=== Section Start ===

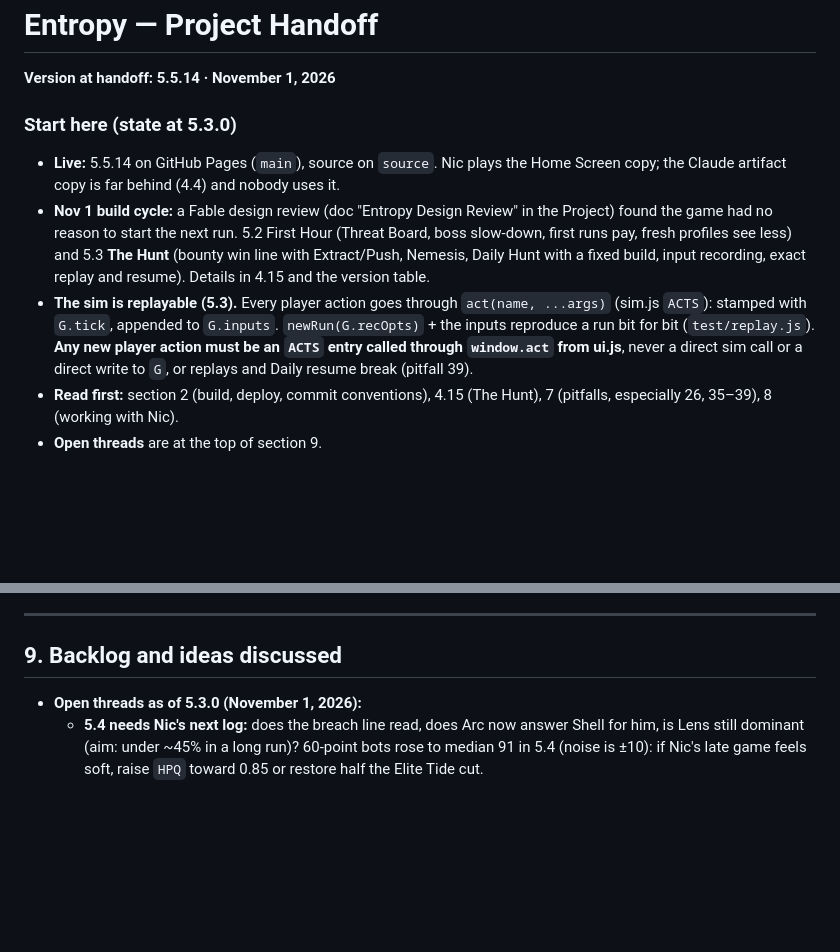
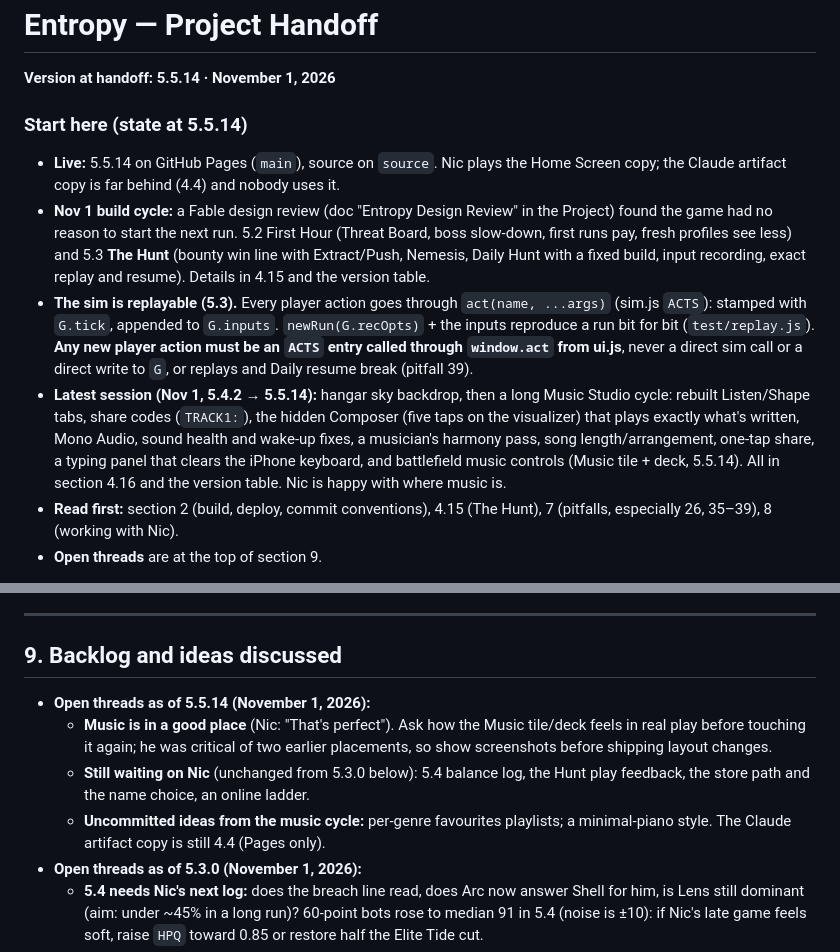
Before and after one commit to nix812/Entropy, a Markdown page: HANDOFF.md, 2 parts joined by grey strips. GitHub-like rendering; blank space fills up the shorter version.

Commit message:
Handoff refresh at 5.5.14
Co-Authored-By: Claude Opus 5.5 <noreply@anthropic.com>
Claude-Session: https://claude.ai/code/session_01CJF2sHuJ2A3xcbZm3bpHxC

```diff
--- a/HANDOFF.md
+++ b/HANDOFF.md
@@ -2,10 +2,11 @@
 
 **Version at handoff: 5.5.14 · November 1, 2026**
 
-### Start here (state at 5.3.0)
+### Start here (state at 5.5.14)
 - **Live:** 5.5.14 on GitHub Pages (`main`), source on `source`. Nic plays the Home Screen copy; the Claude artifact copy is far behind (4.4) and nobody uses it.
 - **Nov 1 build cycle:** a Fable design review (doc "Entropy Design Review" in the Project) found the game had no reason to start the next run. 5.2 First Hour (Threat Board, boss slow-down, first runs pay, fresh profiles see less) and 5.3 **The Hunt** (bounty win line with Extract/Push, Nemesis, Daily Hunt with a fixed build, input recording, exact replay and resume). Details in 4.15 and the version table.
 - **The sim is replayable (5.3).** Every player action goes through `act(name, ...args)` (sim.js `ACTS`): stamped with `G.tick`, appended to `G.inputs`. `newRun(G.recOpts)` + the inputs reproduce a run bit for bit (`test/replay.js`). **Any new player action must be an `ACTS` entry called through `window.act` from ui.js**, never a direct sim call or a direct write to `G`, or replays and Daily resume break (pitfall 39).
+- **Latest session (Nov 1, 5.4.2 → 5.5.14):** hangar sky backdrop, then a long Music Studio cycle: rebuilt Listen/Shape tabs, share codes (`TRACK1:`), the hidden Composer (five taps on the visualizer) that plays exactly what's written, Mono Audio, sound health and wake-up fixes, a musician's harmony pass, song length/arrangement, one-tap share, a typing panel that clears the iPhone keyboard, and battlefield music controls (Music tile + deck, 5.5.14). All in section 4.16 and the version table. Nic is happy with where music is.
 - **Read first:** section 2 (build, deploy, commit conventions), 4.15 (The Hunt), 7 (pitfalls, especially 26, 35–39), 8 (working with Nic).
 - **Open threads** are at the top of section 9.
 
@@ -819,6 +820,10 @@ The expanding sector made every level a little easier, because the compact early
 ---
 
 ## 9. Backlog and ideas discussed
+- **Open threads as of 5.5.14 (November 1, 2026):**
+  - **Music is in a good place** (Nic: "That's perfect"). Ask how the Music tile/deck feels in real play before touching it again; he was critical of two earlier placements, so show screenshots before shipping layout changes.
+  - **Still waiting on Nic** (unchanged from 5.3.0 below): 5.4 balance log, the Hunt play feedback, the store path and the name choice, an online ladder.
+  - **Uncommitted ideas from the music cycle:** per-genre favourites playlists; a minimal-piano style. The Claude artifact copy is still 4.4 (Pages only).
 - **Open threads as of 5.3.0 (November 1, 2026):**
   - **5.4 needs Nic's next log:** does the breach line read, does Arc now answer Shell for him, is Lens still dominant (aim: under ~45% in a long run)? 60-point bots rose to median 91 in 5.4 (noise is ±10): if Nic's late game feels soft, raise `HPQ` toward 0.85 or restore half the Elite Tide cut.
   - **Late game too soft:** the review sweep (test/out/bal/v514_review_sweep.txt) shows 60/96-point bots at median 80/102 vs 72.5/83 on 5.1.0. Nic hasn't confirmed by feel. Restore half the Elite Tide cut (+37%) and/or raise `HPQ` toward 0.85.
```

=== Section End ===

Every entry above needs to be printed again exactly, with its pictures left out.

**Solution to this exercise:**
Before and after one commit to nix812/Entropy, a Markdown page: HANDOFF.md, 2 parts joined by grey strips. GitHub-like rendering; blank space fills up the shorter version.

Commit message:
Handoff refresh at 5.5.14
Co-Authored-By: Claude Opus 5.5 <noreply@anthropic.com>
Claude-Session: https://claude.ai/code/session_01CJF2sHuJ2A3xcbZm3bpHxC

```diff
--- a/HANDOFF.md
+++ b/HANDOFF.md
@@ -2,10 +2,11 @@
 
 **Version at handoff: 5.5.14 · November 1, 2026**
 
-### Start here (state at 5.3.0)
+### Start here (state at 5.5.14)
 - **Live:** 5.5.14 on GitHub Pages (`main`), source on `source`. Nic plays the Home Screen copy; the Claude artifact copy is far behind (4.4) and nobody uses it.
 - **Nov 1 build cycle:** a Fable design review (doc "Entropy Design Review" in the Project) found the game had no reason to start the next run. 5.2 First Hour (Threat Board, boss slow-down, first runs pay, fresh profiles see less) and 5.3 **The Hunt** (bounty win line with Extract/Push, Nemesis, Daily Hunt with a fixed build, input recording, exact replay and resume). Details in 4.15 and the version table.
 - **The sim is replayable (5.3).** Every player action goes through `act(name, ...args)` (sim.js `ACTS`): stamped with `G.tick`, appended to `G.inputs`. `newRun(G.recOpts)` + the inputs reproduce a run bit for bit (`test/replay.js`). **Any new player action must be an `ACTS` entry called through `window.act` from ui.js**, never a direct sim call or a direct write to `G`, or replays and Daily resume break (pitfall 39).
+- **Latest session (Nov 1, 5.4.2 → 5.5.14):** hangar sky backdrop, then a long Music Studio cycle: rebuilt Listen/Shape tabs, share codes (`TRACK1:`), the hidden Composer (five taps on the visualizer) that plays exactly what's written, Mono Audio, sound health and wake-up fixes, a musician's harmony pass, song length/arrangement, one-tap share, a typing panel that clears the iPhone keyboard, and battlefield music controls (Music tile + deck, 5.5.14). All in section 4.16 and the version table. Nic is happy with where music is.
 - **Read first:** section 2 (build, deploy, commit conventions), 4.15 (The Hunt), 7 (pitfalls, especially 26, 35–39), 8 (working with Nic).
 - **Open threads** are at the top of section 9.
 
@@ -819,6 +820,10 @@ The expanding sector made every level a little easier, because the compact early
 ---
 
 ## 9. Backlog and ideas discussed
+- **Open threads as of 5.5.14 (November 1, 2026):**
+  - **Music is in a good place** (Nic: "That's perfect"). Ask how the Music tile/deck feels in real play before touching it again; he was critical of two earlier placements, so show screenshots before shipping layout changes.
+  - **Still waiting on Nic** (unchanged from 5.3.0 below): 5.4 balance log, the Hunt play feedback, the store path and the name choice, an online ladder.
+  - **Uncommitted ideas from the music cycle:** per-genre favourites playlists; a minimal-piano style. The Claude artifact copy is still 4.4 (Pages only).
 - **Open threads as of 5.3.0 (November 1, 2026):**
   - **5.4 needs Nic's next log:** does the breach line read, does Arc now answer Shell for him, is Lens still dominant (aim: under ~45% in a long run)? 60-point bots rose to median 91 in 5.4 (noise is ±10): if Nic's late game feels soft, raise `HPQ` toward 0.85 or restore half the Elite Tide cut.
   - **Late game too soft:** the review sweep (test/out/bal/v514_review_sweep.txt) shows 60/96-point bots at median 80/102 vs 72.5/83 on 5.1.0. Nic hasn't confirmed by feel. Restore half the Elite Tide cut (+37%) and/or raise `HPQ` toward 0.85.
```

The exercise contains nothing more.